Everyone knows the feeling of going to a store to replace a favorite standby, whether it is a specific snack or clothing item, only to find that it has been replaced, or that another aspect of that item is forever changed.
More recently, one customer of Old Navy says she has noticed that the fabrics being used by many clothing retailers are getting thinner and cheaper while being rebranded as an improvement or higher-quality product. TikTok user Ally Rooker (@allyrooker) says her bike shorts from Old Navy which she bought eight years before the retailer introduced its Power Soft line are far superior.
“Please tell me someone else has noticed how every clothing brand right now is making their clothes thinner and worse quality, but they come up with a new name for the thinner, cheaper fabric that makes us think it’s innovative?” she says in the video. “It’s really just cheaper. The worst offender of this is Old Navy. I’m doing my laundry. I have these bike shorts that I have had for eight years—they’re really old—from Old Navy. They’re so thick, I can wear these multiple times, they don’t smell. They’re still in such great condition. I’ve probably washed these 1,000 times in the last eight years. They don’t make them like this anymore.”
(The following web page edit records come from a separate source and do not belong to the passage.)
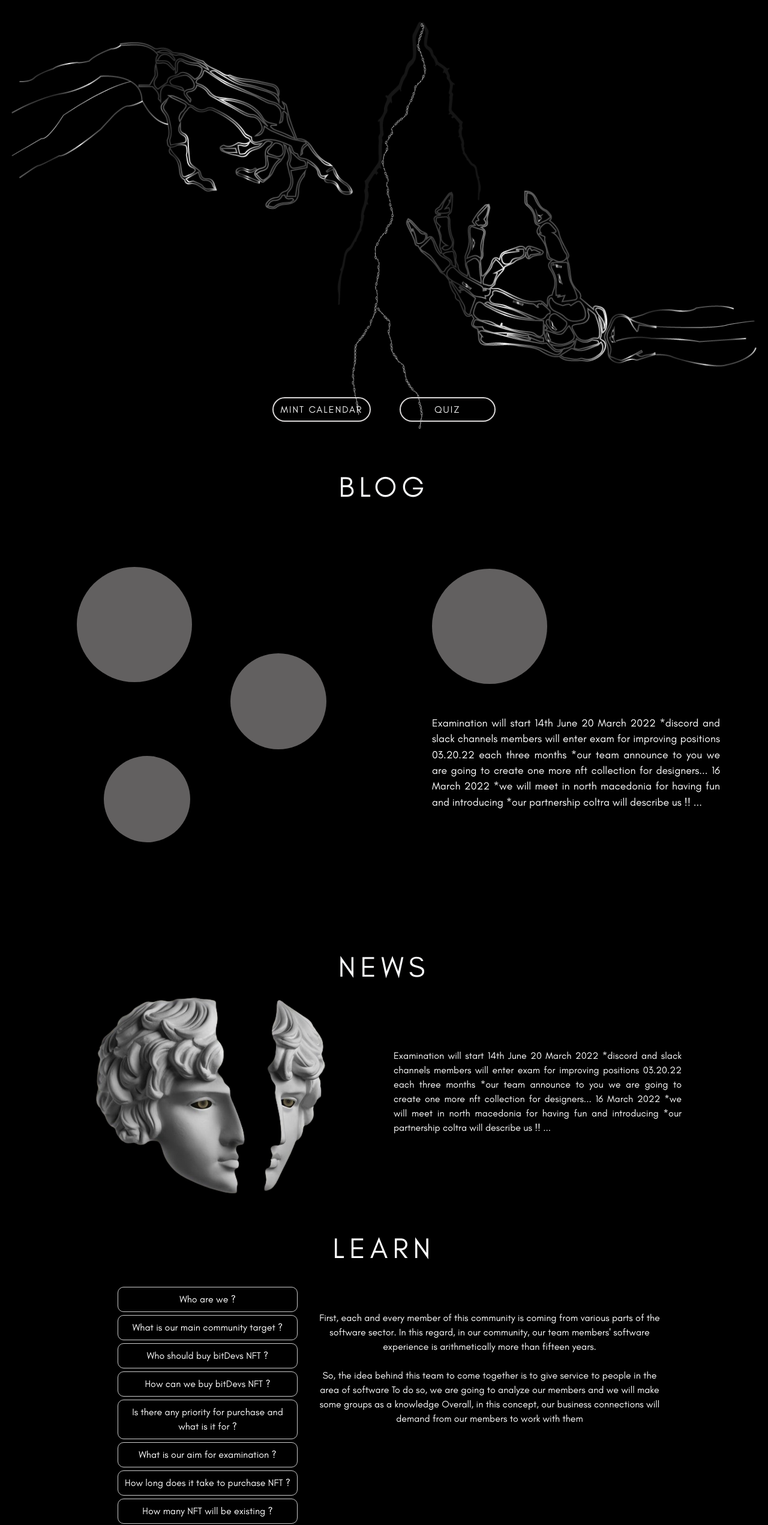
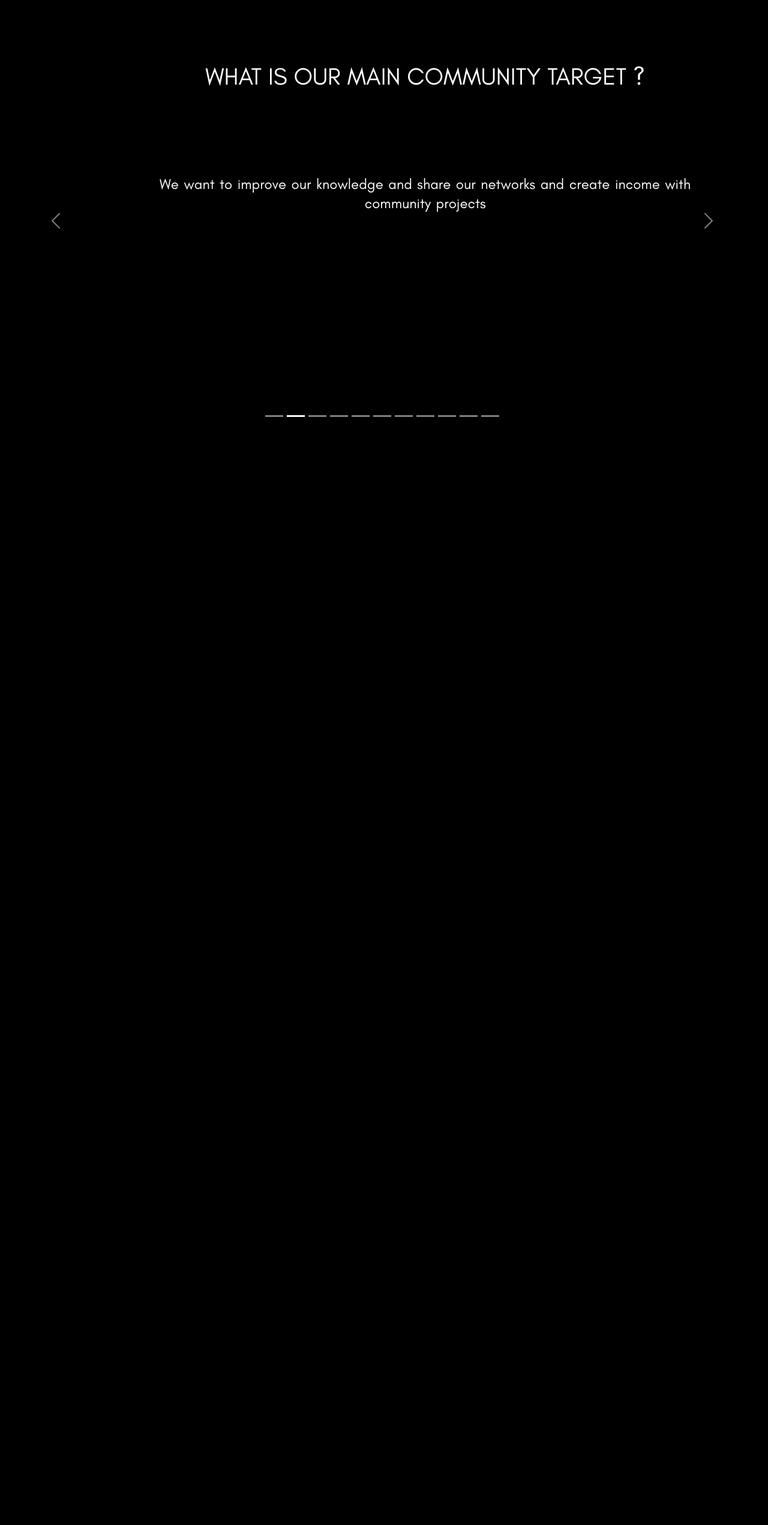
Before and after one commit to esadakman/dedew, a React (Create React App) app: page / in a window 1280 px wide. Shown: the part 65-2607 px from the top of the page at 60% size. After the commit the page ends 800 px from the top, so only its background shows below. Built offline with nearby package versions, Linux system fonts and the light colour scheme.

Commit message:
blog screen lg-md-sm , faq carousel

```diff
--- a/src/Components/Blog/Blog.jsx
+++ b/src/Components/Blog/Blog.jsx
@@ -3,10 +3,10 @@ import blogStyle from './blogStyle.module.scss';
 
 const Blog = () => {
   return (
-    <div className={blogStyle["container"]} >
-      <div className="text-center pt-5 text-light">
+    <section className={blogStyle["container"]} >
+      <header className="text-center pt-5 text-light">
         <h2>BLOG</h2>
-      </div>
+      </header>
       <div className={blogStyle["blog-container"]} >
         <div className={blogStyle["content-container"]}>
           <div className={blogStyle["blog-left"]} >
@@ -31,7 +31,7 @@ const Blog = () => {
           </div>
         </div>
       </div>
-    </div>
+    </section>
   );
 };
 
--- a/src/Components/Blog/blogStyle.module.scss
+++ b/src/Components/Blog/blogStyle.module.scss
@@ -1,7 +1,8 @@
 @import "../../scss/mixins", "../../scss/variables";
 
 .container {
-  height: 100vh;
+  min-height: 100vh;
+  width: 100vw;
   h2 {
     font-size: 3rem;
     letter-spacing: 8px;
@@ -9,7 +10,9 @@
   display: flex;
   flex-direction: column;
   align-items: center;
+  gap: 1rem;
   font-family: $glacial-indiffrence;
+  width: 100%;
   .blog-container {
     width: 100%;
     height: calc(100% - 94.4px);
@@ -26,6 +29,7 @@
       display: flex;
       .blog-left {
         width: 50%;
+        padding: 5rem;
         /* border: 1px solid green; */
         position: relative;
         display: flex;
@@ -33,42 +37,43 @@
         align-items: center;
         flex-direction: column;
         gap: 2rem;
-        height: 100%;
+        min-height: 70vh;
         .circle_1 {
+          width: 14rem;
+          height: 14rem;
+          border-radius: 50%;
+          background: $circleBgColor;
+          position: absolute;
+          left: 20%;
+          top: 0;
+        }
+        .circle_2 {
           width: 12rem;
           height: 12rem;
           border-radius: 50%;
           background: $circleBgColor;
           position: absolute;
-          left: 20%;
-          top: 14%;
+          top: 8rem;
+          left: 60%;
         }
-        .circle_2 {
+        .circle_3 {
           width: 10rem;
           height: 10rem;
           border-radius: 50%;
           background: $circleBgColor;
           position: absolute;
-          top: 35%;
-          left: 60%;
-        }
-        .circle_3 {
-          width: 9rem;
-          height: 9rem;
-          border-radius: 50%;
-          background: $circleBgColor;
-          position: absolute;
-          top: 60%;
-          left: 27%;
+          top: 20rem;
+          left: 30%;
         }
       }
       .blog-right {
-        padding: 3rem 5rem;
+        padding: 0rem 2rem;
         width: 50%;
         display: flex;
         flex-direction: column;
         height: 100%;
         align-items: center;
+        // border: 1px solid red;
         .circle-up {
           width: 100%;
           height: 50%;
@@ -79,6 +84,7 @@
             height: 12rem;
             border-radius: 50%;
             background: $circleBgColor;
+            margin-bottom: 2rem;
           }
         }
         .content {
@@ -93,25 +99,118 @@
   }
 }
 
-@include media-md {
+@include media-sm {
   .container {
-    height: auto;
     .blog-container {
       .content-container {
-        display: flex;
-        flex-direction: column;
         .blog-left {
-          display: none;
+          // border: 1px solid red;
+          min-height: 28rem;
+          width: 100%;
+          margin-right: 1rem;
+          .circle_1 {
+            width: 11rem;
+            height: 11rem;
+            top: 10%;
+          }
+          .circle_2 {
+            width: 9rem;
+            height: 9rem;
+            top: 0 !important;
+          }
+          .circle_3 {
+
+            width: 8rem;
+            height: 8rem;
+            top: 75%;
+            left: 15%;
+          }
         }
         .blog-right {
-          padding: 1rem;
+          // padding: 0;
+          margin-top: 1rem;
+          min-height: 40vh;
           width: 100%;
-          gap: 2rem;
+          .circle-up {
+            .circle-right {
+              margin-bottom: 0rem;
+            }
+          }
         }
       }
     }
   }
 }
+
+@include media-md {
+  .container {
+    .blog-container {
+      .content-container {
+        .blog-left {
+          .circle_1 {
+            // top: 2rem !important;
+            left: 1rem !important;
+          }
+          .circle_2 {
+            width: 10rem;
+            height: 10rem;
+            top: 10rem !important;
+            left: 55% !important;
+          }
+          .circle_3 {
+            width: 9rem;
+            height: 9rem;
+            top: 20rem;
+            left: 17% !important;
+          }
+        }
+        .blog-right {
+          // height: auto;
+          // height: 50vh;
+          padding: 0;
+          min-height: 40vh;
+          // width: 80% !important;
+        }
+      }
+    }
+  }
+}
+
+@include media-lg {
+  .container {
+    .blog-container {
+      .content-container {
+        .blog-left {
+          .circle_1 {
+            left: 10%;
+            top: 0;
+          }
+          .circle_2 {
+            top: 8rem;
+            left: 57%;
+          }
+          .circle_3 {
+            top: 18rem;
+            left: 25%;
+          }
+        }
+        .blog-right {
+          padding: 0 2rem;
+          .circle-up {
+            .circle-right {
+              width: 12rem;
+              height: 12rem;
+              border-radius: 50%;
+              background: $circleBgColor;
+              margin-bottom: 2rem;
+            }
+          }
+        }
+      }
+    }
+  }
+}
+
 @include media-xl {
   .container {
     // margin-bottom: 10%;
@@ -121,17 +220,19 @@
     .blog-container {
       .content-container {
         .blog-left {
+          // margin: 0 1rem;
           .circle_1 {
+            width: 22rem;
+            height: 22rem;
+          }
+          .circle_2 {
             width: 18rem;
             height: 18rem;
           }
-          .circle_2 {
-            width: 16rem;
-            height: 16rem;
-          }
           .circle_3 {
-            width: 15rem;
-            height: 15rem;
+            width: 17rem;
+            height: 17rem;
+            top: 27rem;
           }
         }
         .blog-right {
@@ -144,7 +245,9 @@
             }
           }
           .content {
-            margin-top: 4rem;
+            max-width: none;
+            margin-top: 3rem;
+            padding-right: 1rem;
             & > p {
               font-size: 2rem;
             }
@@ -154,11 +257,3 @@
     }
   }
 }
-
-@include media-sm {
-  .container {
-    h2 {
-      font-size: 2rem;
-    }
-  }
-}
--- a/src/Components/Learn FAQ/Learn.js
+++ b/src/Components/Learn FAQ/Learn.js
@@ -1,8 +1,7 @@
-import { useState } from "react";
 // import Hi from "./Hi";
 import "./Faq.scss";
-import { useEffect } from "react";
-import Button from "react-bootstrap/Button";
+import Carousel from "react-bootstrap/Carousel";
+import learnStyle from "./learnStyle.module.scss";
 
 const faq = [
   {
@@ -74,116 +73,28 @@ const faq = [
   },
 ];
 function Learn() {
-  const [answer, setAnswer] = useState(faq[0].answer);
-  const [open, setOpen] = useState(false);
-  const [isMobile, setIsMobile] = useState(false);
-
-  const handleClickFaq = (id) => {
-    setAnswer(faq[id - 1].answer);
-    setOpen(!open);
-  };
-  const handleClose = () => {
-    setOpen(!open);
-  };
-
-  const handleResize = () => {
-    if (window.innerWidth < 720) {
-      setIsMobile(true);
-    } else {
-      setIsMobile(false);
-    }
-  };
-
-  useEffect(() => {
-    window.addEventListener("resize", handleResize);
-  });
-  if (isMobile) {
-    if (open) {
-      return (
-        <>
-          <div
-          id="learn"
-            className="faq justify-content-center"
-            onClick={() => {
-              handleClose();
-            }}
-          >
-            <h2 className="title center">LEARN</h2>
-            <div className="faq-container justify-content-center">
-              <div className="right">
-                <div className="answer display-linebreak text-center  px-3">
-                  {answer}
-                </div>
-                <div className=" button-container pt-4">
-                  <Button
-                    variant="secondary"
-                    className="justify-content-center text-6 px-3 back-button"
-                  >
-                    GO BACK
-                  </Button>
-                </div>
+  return (
+    <section className={learnStyle.section} id="learn">
+      <header className={learnStyle.header}>
+        <h2>LEARN</h2>
+      </header>
+      <Carousel className={learnStyle.container}>
+        {faq.map((item) => (
+          <Carousel.Item key={item.id} className={learnStyle.item}>
+            <div className={learnStyle.itemContainer}>
+              <div className={learnStyle.question}>
+                <h1>{item.question}</h1>
+              </div>
+              <div className={learnStyle.answer}>
+                <h4>{item.answer}</h4>
               </div>
             </div>
-          </div>
-          {/* <Hi /> */}
-        </>
-      );
-    } else {
-      return (
-        <div className="faq" id="learn">
-          <h2 className="title center">LEARN</h2>
-          <div className="faq-container">
-            <div className="left">
-              <ul className="faq-ul">
-                {faq.map((item) => (
-                  <li
-                    key={item.id}
-                    className="faq-question"
-                    onClick={() => {
-                      handleClickFaq(item.id);
-                    }}
-                  >
-                    {item.question}
-                  </li>
-                ))}
-              </ul>
-            </div>
-          </div>
-        </div>
-      );
-    }
-  } else {
-    return (
-      <>
-        <div className="faq" id="learn">
-          <h2 className="title center">LEARN</h2>
-          <div className="faq-container">
-            <div className="left">
-              <ul className="faq-ul">
-                {faq.map((item) => (
-                  <li
-                    key={item.id}
-                    className="faq-question"
-                    onClick={() => {
-                      handleClickFaq(item.id);
-                    }}
-                  >
-                    {item.question}
-                  </li>
-                ))}
-              </ul>
-            </div>
-            <div className="right">
-              <div className="answer display-linebreak text-center px-3">
-                {answer}
-              </div>
-            </div>
-          </div>
-        </div>
-        {/* <Hi /> */}
-      </>
-    );
-  }
+          </Carousel.Item>
+        ))}
+      </Carousel>
+    </section>
+  );
 }
+// }
 
 export default Learn;
--- a/src/Components/Learn FAQ/learnStyle.module.scss
+++ b/src/Components/Learn FAQ/learnStyle.module.scss
@@ -1,53 +1,67 @@
 @import "../../scss/mixins", "../../scss/variables";
-.faq {
+
+.section {
+  // background-color: aqua;
+  overflow: hidden;
+  height: 100vh;
+  width: 99.5vw;
+  // border: 1px solid yellow;
   display: flex;
+  // display: block;
   flex-direction: column;
-  // height: 100vh;
-  // padding: 1rem;
-  // border: 1px solid green;
-  .title {
-    font-size: 3rem !important;
-    letter-spacing: 8px;
-    font-family: $glacial-indiffrence;
-    margin-bottom: 1rem;
-    text-align: center;
+  align-items: center;
+  justify-content: center;
+  .header {
+    h2 {
+      font-size: 3rem;
+    }
   }
-  .faq-question {
-    padding: 8px 10px;
-
-  }
-  .faq-container {
-    display: flex;
-    flex-direction: row;
-    justify-content: center;
-    .left {
-      margin-right: 20px;
-      ul li {
-        font-family: $glacial-indiffrence;
-        transition: 300ms all;
-        max-width: 300px;
-        cursor: pointer;
-        border: 1px solid #ccc;
-        border-radius: 10px;
-        margin-bottom: 5px;
-        text-align: center;
-        list-style-type: none;
-        &:hover {
-          color: black;
-          background-color: #f5f5f5;
+  .container {
+    width: 100vw;
+    // border: 1px solid red;
+    height: calc(100% - 94.4px);
+    .item {
+      .itemContainer {
+        display: flex;
+        flex-direction: column;
+        align-items: center;
+        height: 100%;
+        // border: 1px solid green;
+        .question {
+          // border: 1px solid white;
+          margin: 5.5rem;
+          text-transform: uppercase;
+        }
+        .answer {
+          width: 70%;
+          // border: 1px solid blue;
+          display: flex;
+          align-items: center;
+          min-height: 10rem;
+          h4 {
+            text-align: center;
+            line-height: 2rem;
+            word-spacing: 2px;
+          }
         }
       }
     }
-    .right {
-      flex: 1;
-      //   margin: 0 auto 0 auto;
-      max-width: 600px;
-      font-family: $glacial-indiffrence;
-      white-space: pre-wrap;
+  }
+}
+
+@include media-xl {
+  .hi-container {
+    height: auto;
+    div {
+      padding: 2rem;
+      & > h6 {
+        letter-spacing: 2px;
+        font-size: 2.2rem;
+      }
+      .neon {
+        font-size: 35rem !important;
+      }
     }
-  }
-  .display-linebreak {
-    white-space: pre-line;
   }
 }
 
--- a/src/Components/News/newsStyle.module.scss
+++ b/src/Components/News/newsStyle.module.scss
@@ -7,16 +7,13 @@
   h2 {
     font-size: 3rem;
     letter-spacing: 8px;
-
   }
   font-family: $glacial-indiffrence;
-  // border: 1px solid red;
-  // height: 100vh;
-  // margin-bottom: 2rem;
   display: flex;
   width: 100%;
   flex-direction: column;
   align-items: center;
+  // height: 100vh;
   // border: 1px solid red;
   .content {
     height: calc(100% - 94.4px);
@@ -54,11 +51,10 @@
         text-align: justify;
         font-weight: lighter;
         padding: 0 1rem;
+        width: 80%;
         & > p {
           max-width: none;
           min-width: none;
-          // margin-left: 5rem;
-          // border: 1px solid green;
         }
       }
       .imageDiv {
--- a/src/Pages/Home.jsx
+++ b/src/Pages/Home.jsx
@@ -11,14 +11,14 @@ import BackToTopButton from "../Components/BackToTop/BackToTopButton";
 const Home = () => {
   return (
     <>
-      <Header />
+      {/* <Header />
       <Section />
       <Blog />
-      <News />
+      <News /> */}
       <Learn />
-      <Roadmap />
+      {/* <Roadmap />
       <Team />
-      <Contact />
+      <Contact /> */}
 
       <BackToTopButton/>
     </>
```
@allyrooker random laundry folding thoughts #fastfashion #clothingquality #oldnavy #fashion #capitalism ♬ original sound – Ally Rooker
She compares her older bike shorts to the newer Power Soft line, showing that they have gotten thinner.
“Now every piece of their athletic wear is this Power Soft,” she says. “It’s so thin and it is soft, I will give them that, but I don’t like wearing them. They are not forgiving. They show everything, every dimple, they’re so thin. But it’s called Power Soft, so I’m supposed to think it’s a new innovative technology. it’s just cheaper.”
The Daily Dot has reached out to @allyrooker and Old Navy via email regarding the video.
Several viewers commented that they had noticed a similar decline in quality from other clothing retailers.
“Omg yes. It’s horrible,” one commenter wrote. “I have some cotton gap clothes of my mom’s from the 2000s, and it’s still good quality. But the new stuff frays and fades.”
“Yes!!!! And the crazy thing is I would happily pay more for better quality and repurchase if the style still existed years later,” another user said.
“American eagle! i just bought cargo pants and on the tag it said it’s some special dye and to wash ‘sparingly’?” one viewer echoed. “So you were too lazy to set the dye.”
Others noted that the decline in quality is not limited to clothes and that other fabric goods like sheets and towels just do not have the same longevity that they used to.
“Everything is worse now!” one commenter wrote. “My grandma has cotton bed sheets from her wedding and mine need to be thrown away every other year.”
“Yes, I’ve noticed this with bedsheets too,” another commented. “I used to be able to get cheap decent sheets that were bamboo or cotton for like $20.”
“Everything. Clothes, cars, electronics and appliances,” one viewer added. “My mom bought a $3000 fridge and it broke within a month. Had to fight to get it replaced.”
Update 1:49pm CT, Oct. 31: In a follow-up, Rooker says that “the greed of capitalism is ruining everything.” She says “everything we buy,” and “every experience we pay for” is “sh*tty” and “awful.”
And she’s not the only consumer who feels that way. In another video, @jpall20 similarly complains about the quality of everything in the U.S. “Obviously the quality of life—that goes without saying,” she says. “But also the quality of all goods and services and activities.” She specifically points to how shrinkflation has impacted the quality of items in the grocery store.
“There is truly nothing that is an enjoyable experience anymore. Leaving the house is a dystopian nightmare,” she says.
Given how viral these two videos went, and what viewers are saying in the comments section, it’s safe to say many agree with with Rooker and @jpall20.